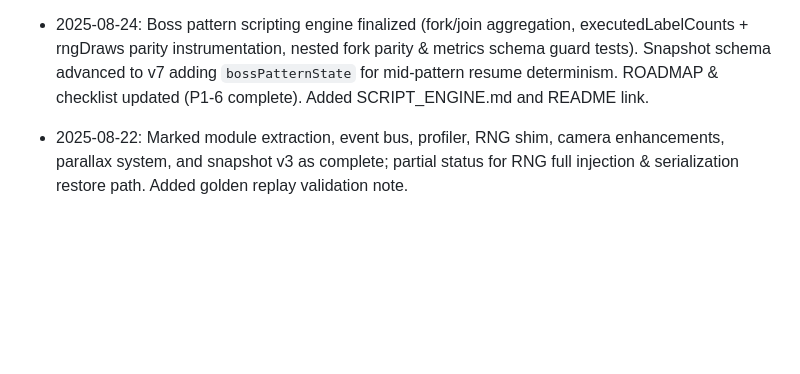
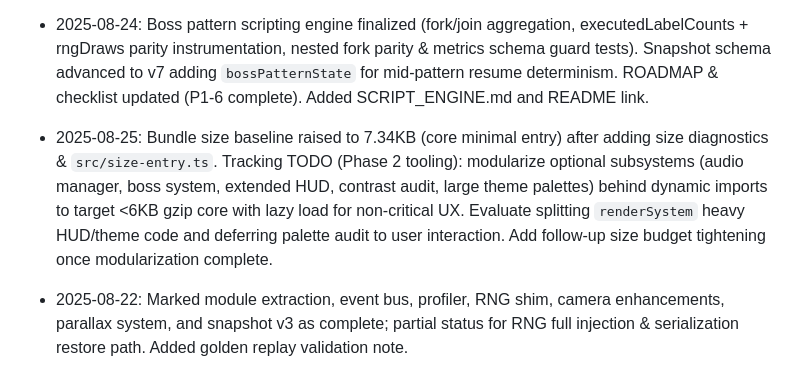
Before and after one commit to svidal-nlive/geoturret2, a Markdown page: ROADMAP.md, the part around the change. GitHub-like rendering; blank space fills up the shorter version.

Commit message:
docs(roadmap): add bundle size modularization TODO after baseline raise

```diff
--- a/ROADMAP.md
+++ b/ROADMAP.md
@@ -199,6 +199,8 @@ Update Notes:
 
 - 2025-08-24: Boss pattern scripting engine finalized (fork/join aggregation, executedLabelCounts + rngDraws parity instrumentation, nested fork parity & metrics schema guard tests). Snapshot schema advanced to v7 adding `bossPatternState` for mid-pattern resume determinism. ROADMAP & checklist updated (P1-6 complete). Added SCRIPT_ENGINE.md and README link.
 
+- 2025-08-25: Bundle size baseline raised to 7.34KB (core minimal entry) after adding size diagnostics & `src/size-entry.ts`. Tracking TODO (Phase 2 tooling): modularize optional subsystems (audio manager, boss system, extended HUD, contrast audit, large theme palettes) behind dynamic imports to target <6KB gzip core with lazy load for non-critical UX. Evaluate splitting `renderSystem` heavy HUD/theme code and deferring palette audit to user interaction. Add follow-up size budget tightening once modularization complete.
+
 - 2025-08-22: Marked module extraction, event bus, profiler, RNG shim, camera enhancements, parallax system, and snapshot v3 as complete; partial status for RNG full injection & serialization restore path. Added golden replay validation note.
 	- Added error boundary ring buffer implementation & tests.
 		- Added initial CI workflow (lint, typecheck, tests, golden, build, bundle size, perf optional) & size budget script (gzip limit 130KB).
```
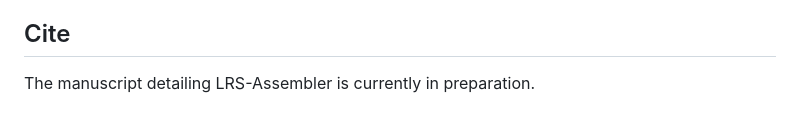
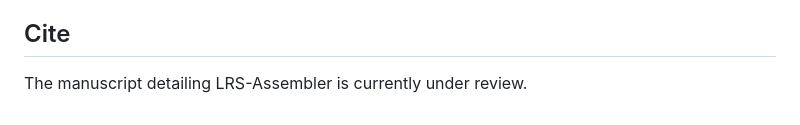
Before and after one commit to BPRC-Bioinfo/LRS-Assembler, a Markdown page: README.md, the part around the change. Drawn GitHub-style.

```diff
--- a/README.md
+++ b/README.md
@@ -127,4 +127,4 @@ If you encounter any issues with genome assembly or RIO extraction and annotatio
 
 ## Cite
 
-The manuscript detailing LRS-Assembler is currently in preparation.
+The manuscript detailing LRS-Assembler is currently under review.
```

_Assignment_.
Copy task for the entries above: every line with the string "Added".

_Task solution_.
 - 2025-08-24: Boss pattern scripting engine finalized (fork/join aggregation, executedLabelCounts + rngDraws parity instrumentation, nested fork parity & metrics schema guard tests). Snapshot schema advanced to v7 adding `bossPatternState` for mid-pattern resume determinism. ROADMAP & checklist updated (P1-6 complete). Added SCRIPT_ENGINE.md and README link.
 - 2025-08-22: Marked module extraction, event bus, profiler, RNG shim, camera enhancements, parallax system, and snapshot v3 as complete; partial status for RNG full injection & serialization restore path. Added golden replay validation note.
 	- Added error boundary ring buffer implementation & tests.
 		- Added initial CI workflow (lint, typecheck, tests, golden, build, bundle size, perf optional) & size budget script (gzip limit 130KB).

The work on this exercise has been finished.